An employee at the University of Virginia who was a key figure in the now-debunked Rolling Stone article about a gang rape at the school has been appointed to a state commission to develop sentencing guidelines for felons.
Virginia Gov. Terry McAuliffe appointed Emily Renda, a project coordinator and Vice President for the Student Affairs Office at UVA, to one of the open slots on the state’s 17-member Criminal Sentencing Commission.
In an email obtained by The Daily Caller through an open records request, Katherine Waddell, a special adviser to the Virginia secretary of state, extended an effusive invitation to Renda on behalf of McAuliffe on Dec. 11.

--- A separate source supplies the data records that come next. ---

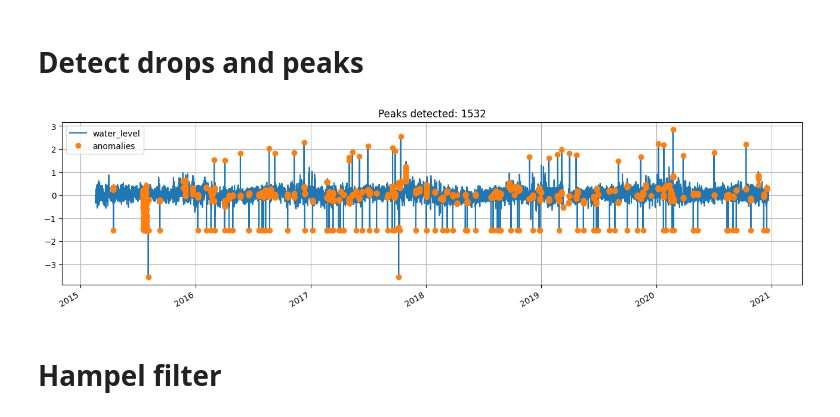
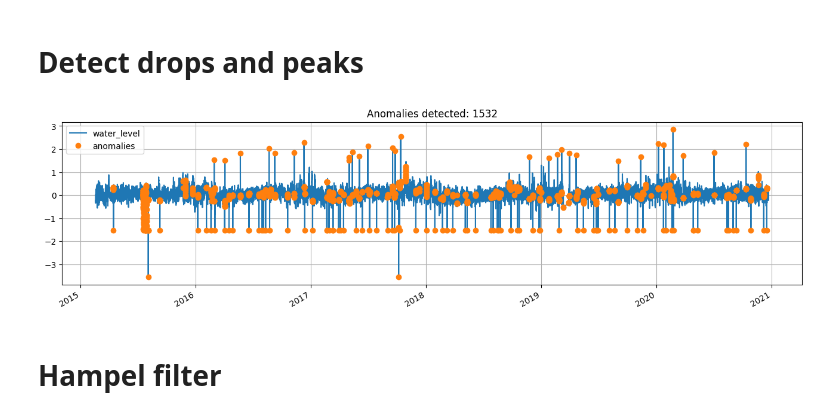
Before and after one commit to DHI/tsod, a Jupyter notebook: notebooks/Example Water Level.ipynb, the cells around one changed output. Cells and saved outputs as stored; diff of their text form; code cells hidden in the pictures.

```diff
--- a/notebooks/Example Water Level.ipynb
+++ b/notebooks/Example Water Level.ipynb
@@ -69,9 +69,9 @@ std_anomalies = detector.detect(data)
 # %%
 detected = data.to_frame()
 detected["anomalies"] = data[std_anomalies]
-ax = detected.plot(style=["-", "o"], figsize=(16, 4), grid=True, title=f"Peaks detected: {std_anomalies.sum()}")
+ax = detected.plot(style=["-", "o"], figsize=(16, 4), grid=True, title=f"Anomalies detected: {std_anomalies.sum()}")
 # %% [output]
-[figure, old version]
+[figure, new version]
 # %% [markdown]
 # Hampel filter
 # %% [markdown]
```
Also changed, not shown: 2 other files.
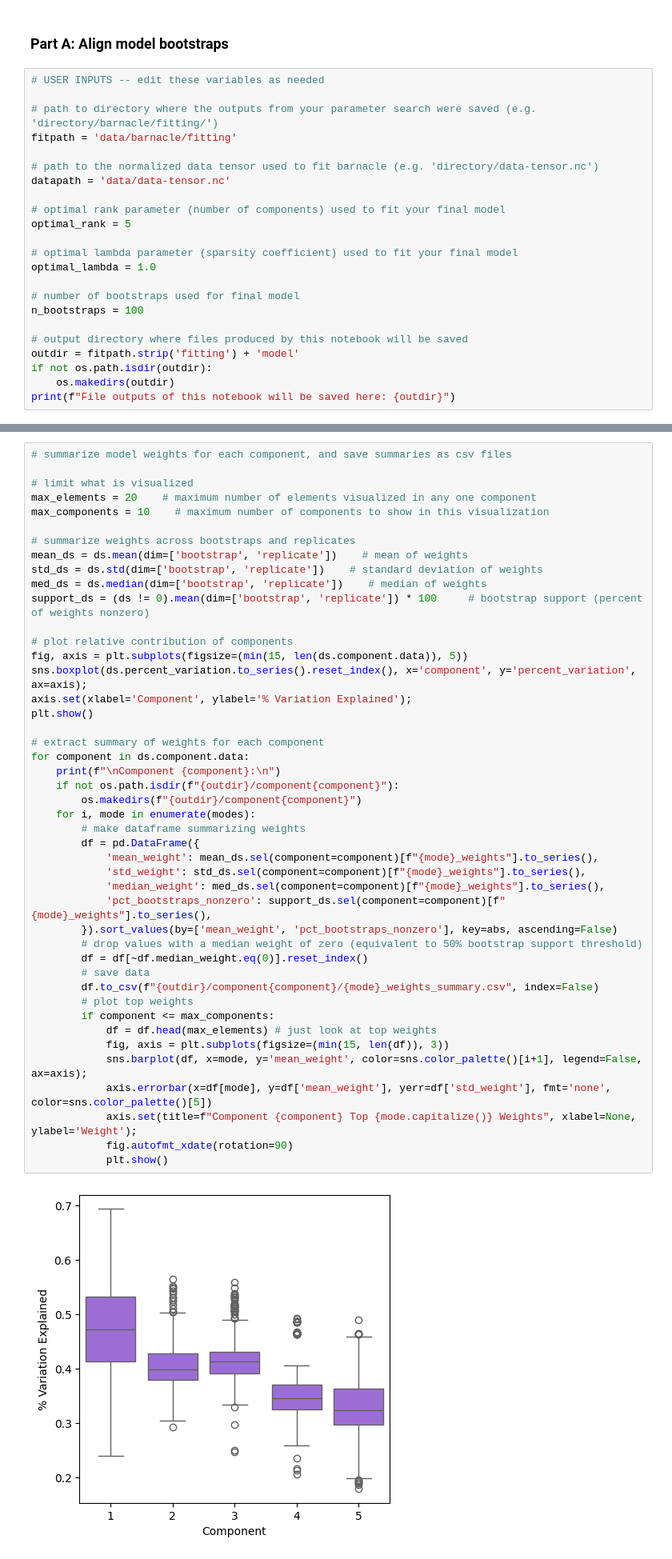
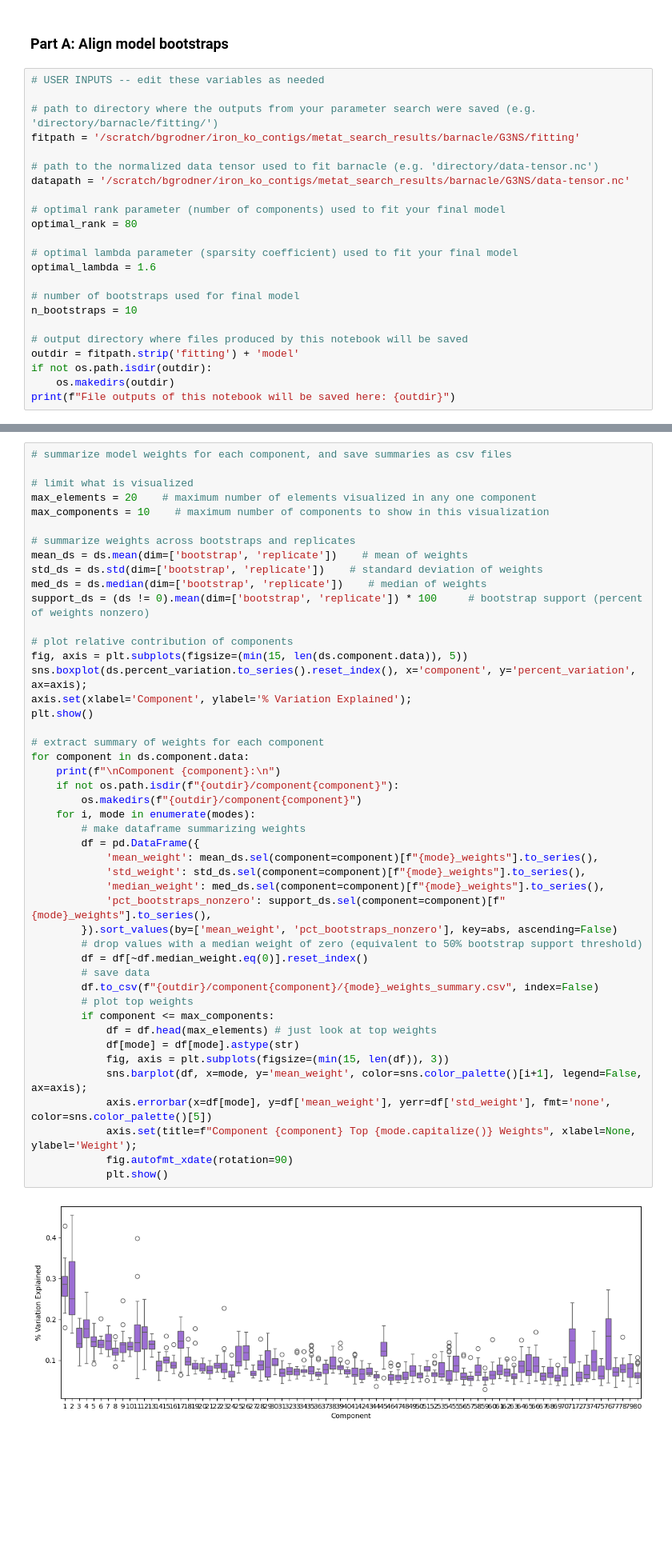
Before and after one commit to blasks/barnacle-boilerplate, a Jupyter notebook: 5-analyze-results.ipynb, the cells around one changed output, grey strips where cells are left out. Shown at 80% size. Saved outputs shown, nothing was run; the diff lists cells and outputs as text; blank space fills up the shorter version.

Commit message:
Updated fitting and analysis notebooks.

```diff
--- a/5-analyze-results.ipynb
+++ b/5-analyze-results.ipynb
@@ -38,19 +38,19 @@ sns.set_palette(sns.color_palette([
 # USER INPUTS -- edit these variables as needed
 
 # path to directory where the outputs from your parameter search were saved (e.g. 'directory/barnacle/fitting/')
-fitpath = 'data/barnacle/fitting'
+fitpath = '/scratch/bgrodner/iron_ko_contigs/metat_search_results/barnacle/G3NS/fitting'
 
 # path to the normalized data tensor used to fit barnacle (e.g. 'directory/data-tensor.nc')
-datapath = 'data/data-tensor.nc'
+datapath = '/scratch/bgrodner/iron_ko_contigs/metat_search_results/barnacle/G3NS/data-tensor.nc'
 
 # optimal rank parameter (number of components) used to fit your final model
-optimal_rank = 5
+optimal_rank = 80
 
 # optimal lambda parameter (sparsity coefficient) used to fit your final model
-optimal_lambda = 1.0
+optimal_lambda = 1.6
 
 # number of bootstraps used for final model
-n_bootstraps = 100
+n_bootstraps = 10
 
 # output directory where files produced by this notebook will be saved
 outdir = fitpath.strip('fitting') + 'model'
@@ -273,32 +279,33 @@ sns.boxplot(ds.percent_variation.to_series().reset_index(), x='component', y='pe
 axis.set(xlabel='Component', ylabel='% Variation Explained');
 plt.show()
 
 # extract summary of weights for each component
 for component in ds.component.data:
     print(f"\nComponent {component}:\n")
     if not os.path.isdir(f"{outdir}/component{component}"):
         os.makedirs(f"{outdir}/component{component}")
     for i, mode in enumerate(modes):
         # make dataframe summarizing weights
         df = pd.DataFrame({
             'mean_weight': mean_ds.sel(component=component)[f"{mode}_weights"].to_series(),
             'std_weight': std_ds.sel(component=component)[f"{mode}_weights"].to_series(),
             'median_weight': med_ds.sel(component=component)[f"{mode}_weights"].to_series(),
             'pct_bootstraps_nonzero': support_ds.sel(component=component)[f"{mode}_weights"].to_series(),
         }).sort_values(by=['mean_weight', 'pct_bootstraps_nonzero'], key=abs, ascending=False)
         # drop values with a median weight of zero (equivalent to 50% bootstrap support threshold)
         df = df[~df.median_weight.eq(0)].reset_index()
         # save data
         df.to_csv(f"{outdir}/component{component}/{mode}_weights_summary.csv", index=False)
         # plot top weights
         if component <= max_components:
             df = df.head(max_elements) # just look at top weights
+            df[mode] = df[mode].astype(str)
             fig, axis = plt.subplots(figsize=(min(15, len(df)), 3))
             sns.barplot(df, x=mode, y='mean_weight', color=sns.color_palette()[i+1], legend=False, ax=axis);
             axis.errorbar(x=df[mode], y=df['mean_weight'], yerr=df['std_weight'], fmt='none', color=sns.color_palette()[5])
             axis.set(title=f"Component {component} Top {mode.capitalize()} Weights", xlabel=None, ylabel='Weight');
             fig.autofmt_xdate(rotation=90)
             plt.show()
 # %% [output]
-[figure, old version]
+[figure, new version]
 Component 1:
```
Also changed, not shown: parts of 10 cells of this notebook, 1 other file.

“Thank you very much for serving on the Governor’s Task Force to Combat Sexual Violence on College Campuses,” Waddell wrote Renda, referring to another group to which McAuliffe appointed Renda in August. “He is most appreciative of your service to the Commonwealth.”
Renda’s involvement in the Rolling Stone debacle began last summer when she put the magazine’s reporter Sabrina Rubin Erdely in touch with a friend — and fellow activist — named Jackie.
Jackie claimed that she was brutally gang-raped by seven fraternity members on campus in 2012 and that university officials failed to properly investigate.
Erdely’s article generated massive outrage when it was published on Nov. 19. UVA president Teresa Sullivan suspended the accused fraternity, whose chapter house was vandalized.
By the time Waddell contacted Renda, the Rolling Stone article had fallen under intense scrutiny.
“Presently we are completing appointments to the Criminal Sentencing Commission,” Waddell wrote to Renda. “As you can see below, the profile states that one of the Governor’s members shall be a representative of a crime victims’ organization or a victim of crime. The Governor would be most grateful if you would consider this commission and submit your application.”
“Please consider this important commission — you would be an outstanding addition.”
The Sentencing Commission’s purpose is to develop, implement and administer felony sentencing guidelines that are used to handle felony cases throughout the state.
Renda’s term will last through December 2018.
As Jackie’s story was debunked, Renda defended her role in the debacle, saying that as an advocate for victims of sexual assault, it was not her job to second-guess Jackie’s claims.
“An advocate is not supposed to be an investigator, a judge or an adjudicator,” Renda told The Washington Post in an article published Dec. 5.
Renda first met Jackie through her advocacy work in 2013. During a Senate hearing in June, following a stint as a consultant for the White House’s Task Force to Protect Students from Sexual Assault, Renda cited Jackie’s story during her testimony.
Except she claimed that Jackie — whom Renda called “Jenna” at the time — had claimed to have been raped by five men instead of seven. (RELATED: Emails Show UVA Coordinator Hoped To Put ‘Positive People’ In Touch With Rolling Stone Reporter)
Despite that change in Jackie’s story, Renda still put her in touch with Erdely.
“I don’t even know what I believe at this point,” Renda told The Post in December.
“This feels like a betrayal of good advocacy if this is not true,” Renda said. “We teach people to believe the victims. We know there are false reports, but those are extraordinarily low.” (RELATED: UVA Rape Activist Worked At White House)
Renda’s involvement in the article raises questions over whether she is suited for a role on the sentencing commission.
“Ms. Renda should realize that accusations of rape are life-changing,” Charlotte Hayes, the director of cultural programs at the Independent Women’s Forum, told TheDC. “It’s not ‘second-guessing’ accusers to take an objective look and ask questions about what they said. Doing this is commonsense, not an affront to a Victorian damsel who can bear to present her charges to an objective third party.”
“In the future, Ms. Renda should encourage people to to go the police instead of Rolling Stone.”
Waddell did not return TheDC’s request for comment.